The first five markets will be closely followed by another 10, totaling 15, scheduled to have access to the long-term evolution data network by the end of 2011, AT&T Chief Financial Officer John Stephens said in a media appearance this week, according to Fierce Wireless. In all, a U.S. population of 70 million people will have access to the LTE network by year's end.
That means AT&T is on schedule with its plans announced in May of this year. The remaining 10 markets that will gain LTE access this year have not yet been announced.
AT&T began selling its first two LTE devices in August in the form of a 4G USB modem and a mobile hotspot both made by Sierra Wireless. The company also recently launched an LTE tablet, the HTC Jetstream, for $700 with a two-year contract, and plans to launch its first LTE smartphone by the end of 2011.
AT&T has said that it will charge $50 for 5 gigabytes of data on a data-only LTE device, with real-world download speeds of 5 to 12 Mbps, much faster than the company's current HSPA network. Smartphone data pricing for 4G has not yet been announced.
Rival carrier Verizon, currently the only other company to offer the iPhone in the U.S., already launched its own 4G LTE network in late 2010. Verizon also has a handful of Android-powered handsets that are 4G-capable, but Apple has suggested that it will not be quick to build an LTE device.

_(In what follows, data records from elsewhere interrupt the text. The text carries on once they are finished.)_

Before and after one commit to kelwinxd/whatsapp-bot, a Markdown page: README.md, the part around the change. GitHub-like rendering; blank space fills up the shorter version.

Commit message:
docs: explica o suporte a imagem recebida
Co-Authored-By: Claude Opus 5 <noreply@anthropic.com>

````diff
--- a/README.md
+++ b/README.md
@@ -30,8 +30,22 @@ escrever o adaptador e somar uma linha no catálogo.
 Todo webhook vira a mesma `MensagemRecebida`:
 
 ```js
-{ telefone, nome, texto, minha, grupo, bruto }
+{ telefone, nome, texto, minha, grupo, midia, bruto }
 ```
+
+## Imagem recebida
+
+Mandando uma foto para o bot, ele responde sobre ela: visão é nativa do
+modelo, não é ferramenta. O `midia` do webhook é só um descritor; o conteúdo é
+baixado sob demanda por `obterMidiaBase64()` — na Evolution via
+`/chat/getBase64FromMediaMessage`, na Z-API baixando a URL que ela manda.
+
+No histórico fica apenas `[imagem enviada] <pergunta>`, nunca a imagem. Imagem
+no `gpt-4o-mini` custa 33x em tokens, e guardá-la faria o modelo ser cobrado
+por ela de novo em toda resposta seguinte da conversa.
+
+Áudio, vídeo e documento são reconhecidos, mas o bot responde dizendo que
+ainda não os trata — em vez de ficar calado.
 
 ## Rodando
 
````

Apple Chief Operating Officer Tim Cook said this April that his company is still concerned with poor battery life associated with the first 4G devices. He indicated Apple is in no rush to adopt 4G, though there has been ample, unofficial evidence that Apple is exploring the technology for adoption in a future iPhone.